Yoga depends on faith, practice, and verification in experience. Yoga must be taken into the sphere of living consciousness, not merely subscribed to as a philosophical or ethical or religious principle.
The central truth of the Yoga practice in Vedanta is the Great Saying (Mahavakya) “That thou art”. `That’ is the supreme Reality, the Lord; His existence everywhere, in all, but also transcending all, is accepted on the basis of authority of the great sages, experts in the science of reality. The word `art’ brings `That’ out of the realm of mere concepts into the realm of one’s own existence; `That’ is the very Self of the seeker. To find this hidden Self, the Yogi has to discover what he himself (‘thou’) really is.
While he still identifies himself with the body or mind, the Great Saying will mean little in practice. He may believe it-or think that he believes it-but while his consciousness is still dominated by the changes in body and mind, while he is still not responsive to the divine urges and inspirations from within, it is still only an idea. Urges are known because to be divine when they rob him of selfishness and lethargy, and give him a universal vision and an understanding of the role that his body and mind are to play in the world.
The Great Saying appears in all the true religions
“Allah is nearer to you than your neck-vein.”
“All beings are from the very beginning Buddhas.”
“Ye are Gods.” (This is the Psalm text to which holy Christ appealed when He uttered his own Great Saying, “I and the Father are one”.)
“The Kingdom of Heaven is within you.”
Still, it is rather easy to accept them without considering them as practical truths.
One of the great Zen masters relates that when he was a child he was brought up in a temple. So he learnt many of the Sutras by heart, and in due course he became a monk. Then he entered upon his training. He used to meditate at the prescribed times on phrases like “All beings are from the very beginning Buddhas.” He says he knew it was true, and that he knew he knew it. So there was not really very much more to be done.

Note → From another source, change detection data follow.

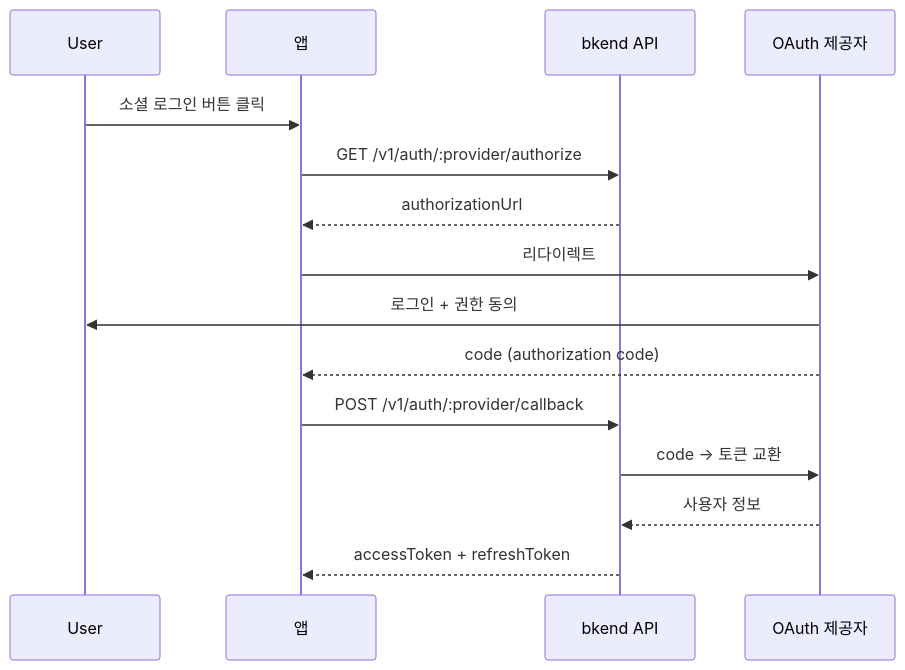
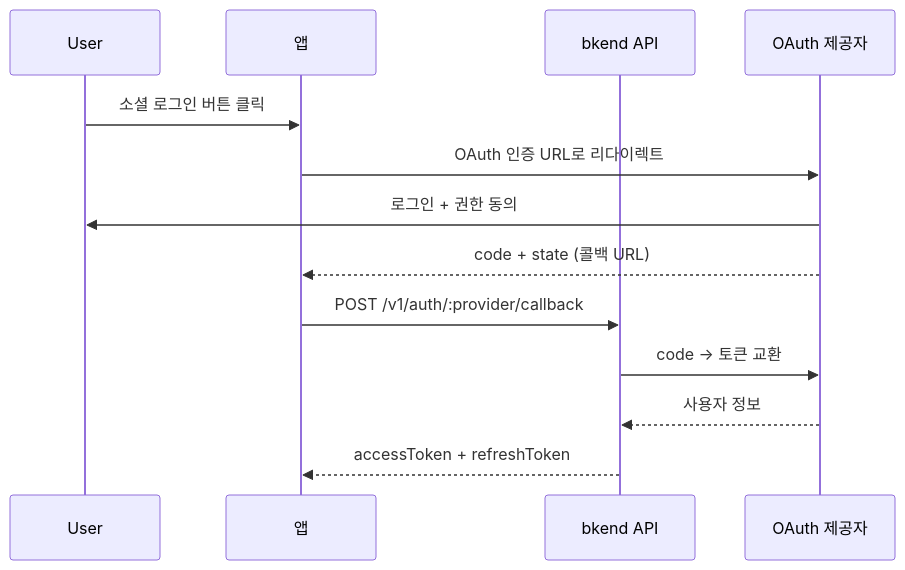
The diagram in ko/authentication/05-social-overview.md (popup-studio-ai/bkend-docs), drawn with Mermaid before and after one commit. The commit also changed other lines of this file and 105 other files, not shown here.

````diff
--- a/ko/authentication/05-social-overview.md
+++ b/ko/authentication/05-social-overview.md
@@ -24,18 +24,16 @@
 ```mermaid
 sequenceDiagram
     participant User as User
     participant App as 앱
     participant API as bkend API
     participant Provider as OAuth 제공자
 
     User->>App: 소셜 로그인 버튼 클릭
-    App->>API: GET /v1/auth/:provider/authorize
-    API-->>App: authorizationUrl
-    App->>Provider: 리다이렉트
+    App->>Provider: OAuth 인증 URL로 리다이렉트
     Provider->>User: 로그인 + 권한 동의
-    Provider-->>App: code (authorization code)
+    Provider-->>App: code + state (콜백 URL)
     App->>API: POST /v1/auth/:provider/callback
     API->>Provider: code → 토큰 교환
     Provider-->>API: 사용자 정보
     API-->>App: accessToken + refreshToken
 ```
````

However when he began to have interviews with the Master in the course of his training at the special training temple, this complacency was shaken. When the Master said, “What are you?” he would reply happily, “I am Buddha”; but then the Master shook him and said, “Then express your Buddha nature! Speak, speak!”
He repeated, “Well, the Buddha-nature is within me.” To add a little more corroboration, he quoted one of the well known phrases: “My Original Face, before father or mother was born.”

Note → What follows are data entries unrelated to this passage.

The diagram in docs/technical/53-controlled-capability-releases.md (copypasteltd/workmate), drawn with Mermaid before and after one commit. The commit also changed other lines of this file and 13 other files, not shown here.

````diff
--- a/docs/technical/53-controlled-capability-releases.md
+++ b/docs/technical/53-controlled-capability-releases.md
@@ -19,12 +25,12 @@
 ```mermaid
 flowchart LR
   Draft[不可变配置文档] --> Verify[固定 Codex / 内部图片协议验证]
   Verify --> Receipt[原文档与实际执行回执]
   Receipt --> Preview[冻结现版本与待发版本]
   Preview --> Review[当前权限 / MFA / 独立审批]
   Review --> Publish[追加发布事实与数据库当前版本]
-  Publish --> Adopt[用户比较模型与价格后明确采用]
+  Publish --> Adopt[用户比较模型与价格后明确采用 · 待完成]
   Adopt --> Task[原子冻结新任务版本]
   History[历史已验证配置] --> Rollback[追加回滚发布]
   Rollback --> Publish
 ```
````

The Master shouted: “Show me that Original Face-quick, quick!”
He discovered quotations would get him nowhere, and tried some of the unusual actions which he had read about, as answers to Zen crises. The teacher was displeased. “Don’t pick up masks-show me your own Original Face.”
He became desperate. One evening he went to the main hall of the temple and sat down to try to arrive at an answer that would satisfy the teacher. He sat on and on into the night. The head monk, a strict man of whom he stood in awe, happened to come into the hall. Meditating with his eyes open, as is the Zen rule, he saw the head monk come across in front of him. To his amazement, the monk prostrated himself, said quietly, “Reverence to the Buddha,” and went away.
First he sat bewildered. Then he felt that there was a Buddha within him. But to his astonishment, the next day the head monk treated him just as before, ordering him around and scolding him when he made a mistake. He thought, “Perhaps it is when I am in meditation periods that the Buddha is manifest.” But at the time of the meditation periods, the head monk beat him (as is their custom) like the rest. Then he wondered whether it was when he was meditating alone outside the prescribed periods. So, late at night he sat alone on a rock in the garden, when the others were asleep. He half hoped the head monk would come and prostrate himself again.
Nothing happened, and he was thinking about going to bed when he received a tremendous buffet on the back.
The head monk had crept up behind him. He caught him by the arm and shouted,
“Speak, speak!” When he hesitated, the monk pushed him away and went back to his own quarters.